[ym360 Note: This is a repost of one of our most-read articles over the past two and a half years, or so. It definitely still holds up. If you haven't read it, take a moment to check it out.]
Chances are, if you work with youth, you lead group discussions. Whether it's small groups or large groups, there are times (probably many of them) where you are in front of a group, helping to guide a discussion on any variety of topics.
So what does it take to lead awesome discussions?
I'll share a few basic tips in a moment.
But first, I want to challenge you to think about your role as discussion leader. I want to challenge you to think of yourself less as a teacher and more as a facilitator. The difference in these roles is subtle, but important. Teachers instruct. And while you may be an interactive teacher, teaching is usually done (whether by default or not) in a lecture format. However, when your goal is to lead a group discussion you are more likely going to play the role of a facilitator.
A facilitator is defined as "one that helps to bring about an outcome by providing indirect or unobtrusive assistance, guidance, or supervision" (Webster's). See the difference? Grasping the shift in roles is actually the first step to running great discussions!
Below are some more guidelines you may consider implementing as you facilitate your group discussion:
Create A Safe Environment
A safe environment is one where students feel comfortable sharing their thoughts without fear of being ignored, marginalized, or worse, ridiculed. This is important. Creating a safe environment will go a LONG way toward facilitating great discussions. How do you go about doing this? Here are some thoughts:
- Be extremely aware of your nonverbal (i.e., nodding, smiling, eye contact) feedback to those contributing to the discussion.
- Stay in-tune with students' nonverbal feedback, as well.
- Don't let any student dominate the discussion.
- If you notice others snickering at a comment just shared, you have to address it. (You can gently do this during the group or afterward.)
- Even if you don't agree with students' comments or perspectives, don't tune them out or disregard their input.
- One of the greatest ways you can help group members feel "safe" is by simply listening to them until they've finished talking, and then repeating back what you've heard them say. This behavior does not express agreement with what they've shared as much as it says to them that you value their efforts and heard what they had to say.

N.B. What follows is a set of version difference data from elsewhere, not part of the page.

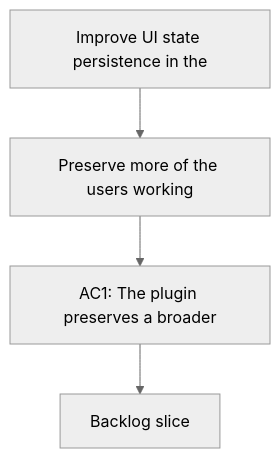
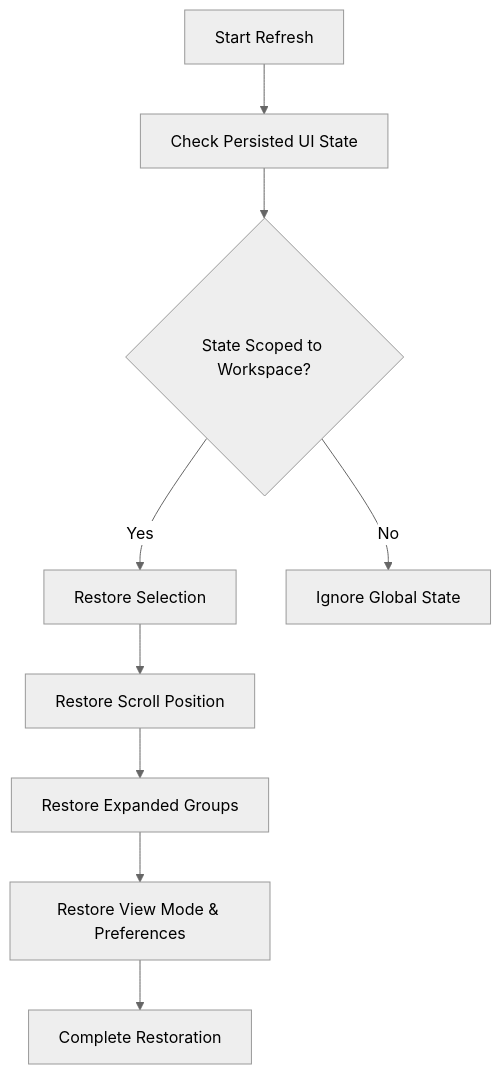
Before and after one commit to AlexAgo83/logics-manager: the diagram in logics/request/req_039_improve_ui_state_persistence_in_the_plugin.md, drawn with Mermaid (neutral theme). The commit also changed other lines of this file and 54 other files, not shown here.

````diff
--- a/logics/request/req_039_improve_ui_state_persistence_in_the_plugin.md
+++ b/logics/request/req_039_improve_ui_state_persistence_in_the_plugin.md
@@ -10,8 +10,13 @@
 ```mermaid
 %% logics-kind: request
 %% logics-signature: request|improve-ui-state-persistence-in-the-plug|preserve-more-of-the-users-working|ac1-the-plugin-preserves-a-broader
 flowchart TD
-    Trigger[Improve UI state persistence in the] --> Need[Preserve more of the users working]
-    Need --> Outcome[AC1: The plugin preserves a broader]
-    Outcome --> Backlog[Backlog slice]
+    A[Start Refresh] --> B[Check Persisted UI State]
+    B --> C{State Scoped to Workspace?}
+    C -- Yes --> D[Restore Selection]
+    C -- No --> E[Ignore Global State]
+    D --> F[Restore Scroll Position]
+    F --> G[Restore Expanded Groups]
+    G --> H[Restore View Mode & Preferences]
+    H --> I[Complete Restoration]
 ```
````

- And, at risk of this being obvious, I still need to say that you never say anything that could be mistaken as embarrassing by members in your group.
It's wise to have an outline of specific points and discussion questions you want to cover during the group. Think of this as your road map of where the discussion might go. However, the dynamics and needs of the group may go in a direction, one you had not predicted. It's best to strike the balance of being willing to go "off course," and yet capable of bringing the discussion back to the planned goals. Don't be afraid of this! Oftentimes, these are the best groups!
Offer various mediums for discussion
Group discussions do not have to always be people sitting in a circle, talking. Group discussions can be done with someone writing answers to questions on a white board, or by implementing "icebreaker" types of games. For example: One of the best discussions I had with a group was playing the concentric circle game. It only requires three different sizes of rope (making them into small, medium, and large circles on the floor) and candy. As group members throw their candy into one of the rope circles, they share something about themselves or the topic at hand. The smaller the circle the candy lands on, the more personal the sharing.
A great group discussion could take place while playing a game of basketball or just walking around a park. Don't feel confined to sitting in a room! Oftentimes, discussions in these more natural settings lead to members feeling more at ease anyhow.
Facilitating a great discussion is not always easy, and it takes some practice. But with a little intentionality, your discussions will take on a life of their own, providing the vehicle for meaningful spiritual growth in your students.